The Torah in Parashat Vayishlach tells the unsettling story of Dina’s abduction at the hands of Shekhem, the prince of the city bearing the same name. After Shekhem abducted and raped Dina, he desired to marry her, and sent his father, Chamor, to Yaakov in order to arrange the marriage. At the meeting, Dina’s brothers schemed to convince the townspeople of Shekhem to undergo circumcision, and as the men of the city were recovering from the painful procedure, two brothers – Shimon and Levi – launched a deadly assault on the city. They killed the men, rescued Dina, and looted the city’s property. Yaakov strongly condemned Shimon and Levi for their violent response to their sister’s defilement.
The Midrash (Bereishit Rabba 80:70 cites a startling comment in the name of Reish Lakish, comparing Shekhem’s feelings for Dina to God’s special love for Am Yisrael. Reish Lakish noted that the Torah describes Shekhem’s desire to marry Dina with three different verbs: d.b.k. (“va-tidbak nafsho” – 34:3), ch.sh.k. (“chasheka nafsho” – 34:8), and ch.f.tz. (“chafeitz be-vat Yaakov” – 34:19). All these verbs, Reish Lakish observed, are also used in reference to the special bond between God and Am Yisrael: “ve-atem ha-deveikim b-Hashem Elokeikhem” (Devarim 4:4), “chashak Hashem bakhem” (Devarim 7:7), “tiheyu atem eretz cheifetz” (Malakhi 3:12). The three verbs used to describe God’s love for His people, Reish Lakish taught, are learned “from the section of this wicked person” – meaning, from the story of Shekhem.

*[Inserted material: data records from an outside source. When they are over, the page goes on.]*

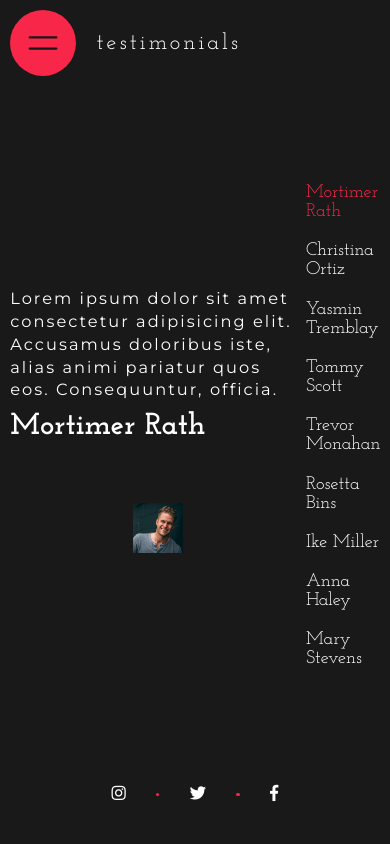
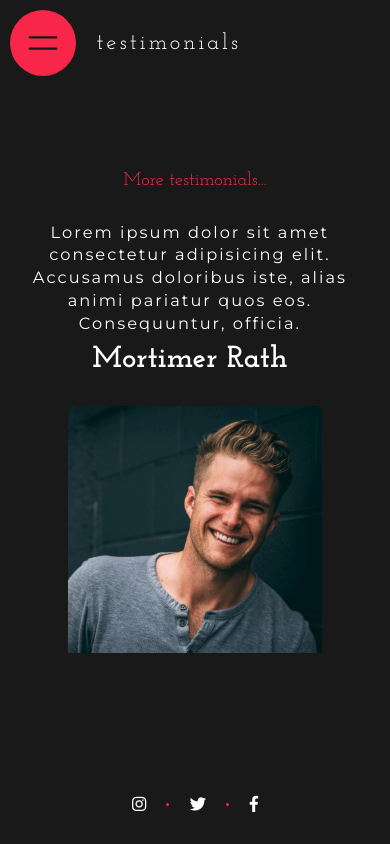
Before and after one commit to claireristow/tattoo-shop-psd, a website: page testimonials.html in a window 390 px wide. Drawn offline with nearby package versions, Linux system fonts and the light colour scheme; files that its build step writes are made by us from their sources.

Commit message:
responsiveness added to testimonials and contact page

```diff
--- a/src/scripts/app.js
+++ b/src/scripts/app.js
@@ -80,6 +80,31 @@ app.events = function() {
                 }
             }) // end of event listener
         } // end of for loop
+
+        const namesNav = document.querySelector('.namesNav');
+
+        namesNav.addEventListener('click', function(e) {
+            e.preventDefault();
+            console.log('clicked!');
+            const namesList = document.querySelector('.testimonialNames ul');
+            if (namesList.classList.contains('show')) {
+                namesList.classList.remove('show');
+            } else {
+                namesList.classList.add('show');
+            }
+
+            const names = document.getElementsByClassName(`name`);
+
+            // add an event listener to all the testimonial names
+            for (let i = 0; i < names.length; i++) {
+                names[i].addEventListener('click', function () {
+                    console.log('should close now')
+                    document.querySelector('.testimonialNames ul').classList.remove('show');
+                })
+            }
+
+        })
+
     } // end of testimonial events
 
 
--- a/src/styles/partials/_contact.scss
+++ b/src/styles/partials/_contact.scss
@@ -133,12 +133,15 @@ input, textarea {
     }
 
     .contactDetails {
-        padding: 0;
+        padding: 0.5rem 0;
+        border-top: 0.5rem dotted $accent;
+        border-bottom: 0.5rem dotted $accent;
     }
 
     .map iframe {
         height: 30rem;
         width: 100%;
+        margin-bottom: 3rem;
     }
 
 }
--- a/src/styles/partials/_footer.scss
+++ b/src/styles/partials/_footer.scss
@@ -5,14 +5,7 @@ footer {
     width: 10rem;
     justify-content: space-between;
     align-items: center;
-}
-
-@media(max-width: 1030px) {
-
-    footer {
-        margin: 3rem 0;
-    }
-
+    padding: 2rem 0;
 }
 
 @media(max-width:500px) {
@@ -21,7 +14,7 @@ footer {
         width: 100%;
         justify-content: center;
         .smallCircle {
-            margin: 0 3rem;
+            margin: 0 2rem;
         }
     }
 
--- a/src/styles/partials/_testimonials.scss
+++ b/src/styles/partials/_testimonials.scss
@@ -33,8 +33,23 @@
     }
 }
 
+
+.namesNav {
+    display: none;
+    color: $accent;
+    font-size: 1.8rem;
+    margin-bottom: 3rem;
+    text-align: center;
+    &:hover {
+        letter-spacing: 0.2rem;
+    }
+}
+
 .testimonialNames {
     width: 20%;
+    .show {
+        display: block;
+    }
     ul {
         list-style-type: none;
         li {
@@ -50,8 +65,16 @@
 
 @media (max-width: 900px) {
 
+    .wrapper.testimonialsMain {
+        margin: 0 3rem;
+    }
+
     .individualTestimonial {
         flex-direction: column;
+    }
+
+    .quotes {
+        padding-right: 1rem;
     }
 
     .quotes, .testimonialImages {
@@ -59,8 +82,57 @@
     }
 
     .testimonialImages {
-        padding: 6rem 0;
-        height: 5rem;
-        width: 5rem;
+        padding: 3rem 0 0 0;
+        height: 25rem;
+        width: 25rem;
+        .imageContainer {
+            height: inherit;
+            width: inherit;
+        }
     }
 }
+
+@media(max-width: 700px) {
+
+    .wrapper.testimonialsMain {
+        margin: 0;
+    }
+
+    .individualTestimonial {
+        width: 70%;
+    }
+
+    .testimonialNames {
+        width: 30%;
+    }
+
+}
+
+@media(max-width: 475px) {
+
+    .testimonialsMain {
+        flex-direction: column-reverse;
+        position: relative;
+        padding-bottom: 7rem;
+    }
+
+    .individualTestimonial, .testimonialNames {
+        width: 100%;
+        text-align: center;
+    }
+
+    .namesNav {
+        display: block;
+    }
+
+    .testimonialNames ul {
+        display: none;
+        background: $background;
+        position: absolute;
+        top: 10%;
+        right: 0;
+        bottom: -5%;
+        left: 0;
+    }
+
+}
--- a/testimonials.html
+++ b/testimonials.html
@@ -12,7 +12,7 @@
     <title>Inktopus Tattoos</title>
 </head>
 
-<body class="mainPage">
+<body class="testimonialPage">
 
     <header>
         <nav class="hamburgerNav">
@@ -123,6 +123,7 @@
             </div>
         </section>
         <section class="testimonialNames">
+            <a href="#" class="namesNav">More testimonials...</a>
             <ul>
                 <li class="name rath active">Mortimer Rath</li>
                 <li class="name ortiz">Christina Ortiz</li>
```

What connection could there possibly be between the unique bond between God and the Jewish People, and Shekhem’s lust for an innocent girl, whom he violently abducted and defiled?
Rav Zev Wolf Einhorn of Grodno (the “Maharzu”), in his commentary to Midrash Rabba, offers a surprising explanation, asserting that according to Reish Lakish, Shekhem’s feelings for Dina evolved from sheer lust to genuine respect and admiration. Rav Einhorn writes: “At first, it says only, ‘He saw her…and took her’ (34:2)… But then afterward, when he understood who she was and whose daughter she was, the desire ignited within him to attach himself to her not only out of physical desire…but because he sensed in Yaakov the notion of ‘attachment’ [to God].” According to Rav Einhorn – difficult as it might be to imagine – although Shekhem was initially attracted to Dina solely by sexual desire, thereafter he was drawn to her because of her piety and that of her saintly father. Shekhem had committed a grievous, violent, criminal act, but a spiritual spark of sorts was ignited within him as a result of his exposure to Dina’s righteous character.
Rav Henoch Leibowitz (Chiddushei Ha-leiv) points to this passage in the Maharzu’s commentary as a striking example of our tradition’s belief in the capacity of all people to improve their characters. We recognize the innate goodness within every human being, and trust that even the lowliest evildoers have a spark of nobility within them that can be kindled and which can lead them to change and improve.
As many have noted, this might also be the meaning of the Midrash’s famous comment earlier (cited by Rashi to 32:23) that Yaakov was punished for hiding Dina from Eisav out of fear that Eisav would want to marry her. The Midrash writes that Yaakov should have allowed this to happen, as it was possible that Dina’s character could have inspired positive change in Eisav’s conduct. One approach to explain this remark is that the Midrash seeks to note that everybody, including somebody as evil as Eisav, is capable of positive change. We should never assume that people who have acted wrongly in the past will continue doing so in the future, and we must instead recognize every person’s capacity for change and encourage all those around us to unlock their hidden potential.